**PROBLEM REQUIREMENTS**
In the records below, which lines include "cargo"? Copy them.

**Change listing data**

╔══

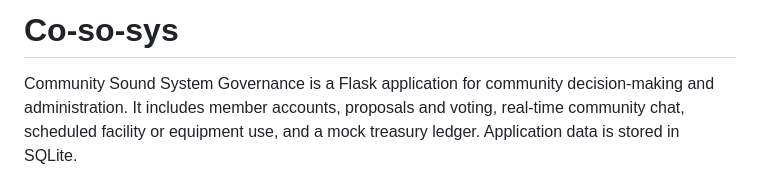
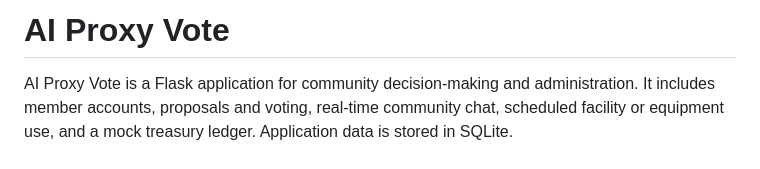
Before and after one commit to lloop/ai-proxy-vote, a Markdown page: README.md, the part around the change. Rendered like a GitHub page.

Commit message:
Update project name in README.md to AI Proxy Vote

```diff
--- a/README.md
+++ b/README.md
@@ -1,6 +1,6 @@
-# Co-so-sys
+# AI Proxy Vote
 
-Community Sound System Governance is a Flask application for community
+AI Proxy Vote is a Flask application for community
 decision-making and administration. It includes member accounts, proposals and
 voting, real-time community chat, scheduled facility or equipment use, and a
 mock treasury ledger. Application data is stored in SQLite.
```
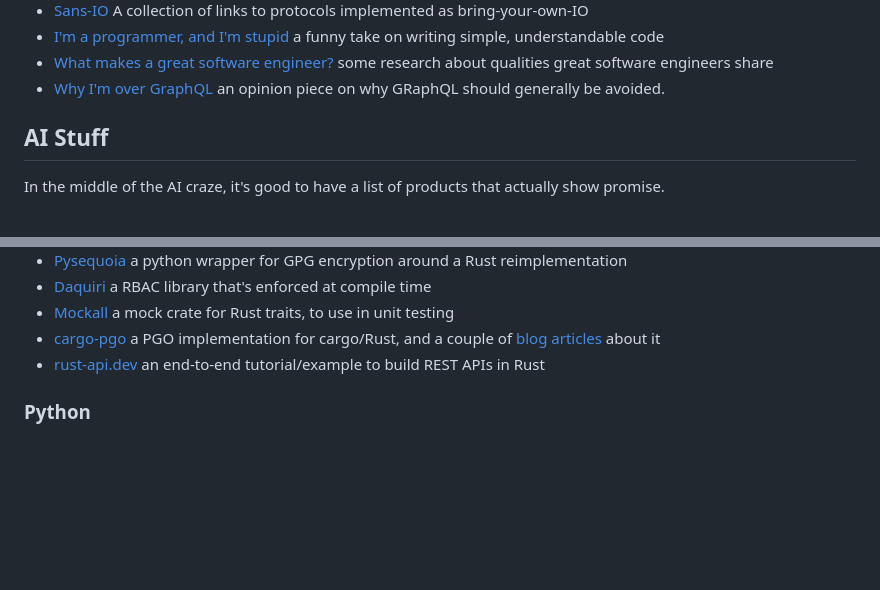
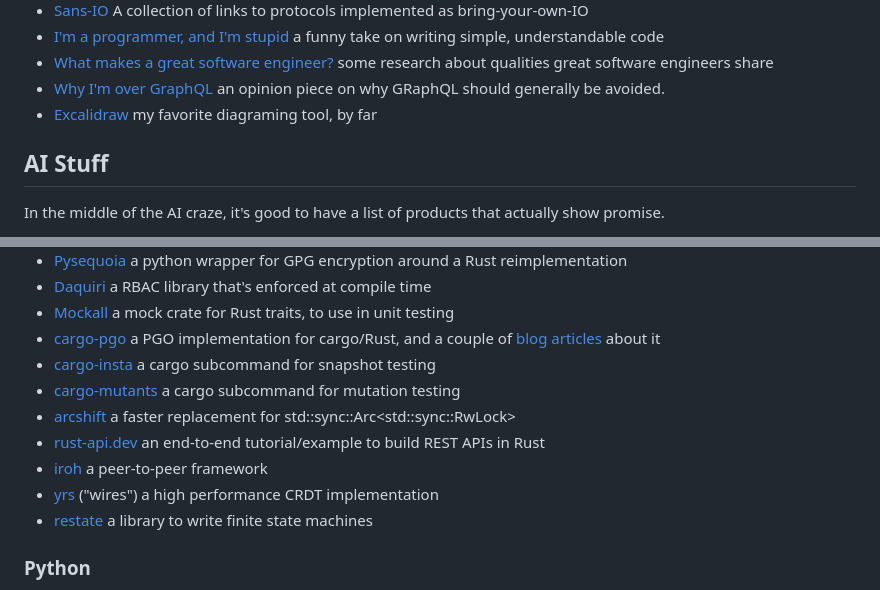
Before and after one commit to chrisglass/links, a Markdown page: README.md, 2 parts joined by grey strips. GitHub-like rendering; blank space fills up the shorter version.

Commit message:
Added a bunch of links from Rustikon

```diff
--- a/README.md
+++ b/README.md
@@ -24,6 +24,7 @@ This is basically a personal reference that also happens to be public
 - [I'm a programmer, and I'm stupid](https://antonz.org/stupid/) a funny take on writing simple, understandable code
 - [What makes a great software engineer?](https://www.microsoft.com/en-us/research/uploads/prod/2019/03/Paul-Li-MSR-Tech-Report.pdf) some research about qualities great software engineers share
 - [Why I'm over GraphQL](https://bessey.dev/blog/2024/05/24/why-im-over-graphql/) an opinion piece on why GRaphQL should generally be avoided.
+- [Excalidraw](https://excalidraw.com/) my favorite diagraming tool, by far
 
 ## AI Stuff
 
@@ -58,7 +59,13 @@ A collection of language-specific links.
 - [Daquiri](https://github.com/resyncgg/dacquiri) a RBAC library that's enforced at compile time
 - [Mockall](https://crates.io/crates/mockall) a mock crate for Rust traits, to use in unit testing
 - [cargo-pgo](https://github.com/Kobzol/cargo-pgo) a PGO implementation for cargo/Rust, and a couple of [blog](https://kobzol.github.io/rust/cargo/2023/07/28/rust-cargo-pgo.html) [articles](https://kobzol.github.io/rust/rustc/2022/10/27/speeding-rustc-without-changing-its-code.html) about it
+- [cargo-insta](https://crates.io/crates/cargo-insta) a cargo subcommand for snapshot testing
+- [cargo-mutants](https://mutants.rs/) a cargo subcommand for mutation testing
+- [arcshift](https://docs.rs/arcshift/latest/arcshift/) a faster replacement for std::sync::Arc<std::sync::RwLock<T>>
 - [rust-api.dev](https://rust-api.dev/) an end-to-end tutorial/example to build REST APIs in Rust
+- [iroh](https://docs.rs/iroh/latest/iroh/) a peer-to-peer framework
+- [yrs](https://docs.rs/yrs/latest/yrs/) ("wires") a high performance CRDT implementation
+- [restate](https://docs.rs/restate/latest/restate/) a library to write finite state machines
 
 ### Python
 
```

╚══

**COMPLETED EXERCISE**
 - [cargo-pgo](https://github.com/Kobzol/cargo-pgo) a PGO implementation for cargo/Rust, and a couple of [blog](https://kobzol.github.io/rust/cargo/2023/07/28/rust-cargo-pgo.html) [articles](https://kobzol.github.io/rust/rustc/2022/10/27/speeding-rustc-without-changing-its-code.html) about it
+- [cargo-insta](https://crates.io/crates/cargo-insta) a cargo subcommand for snapshot testing
+- [cargo-mutants](https://mutants.rs/) a cargo subcommand for mutation testing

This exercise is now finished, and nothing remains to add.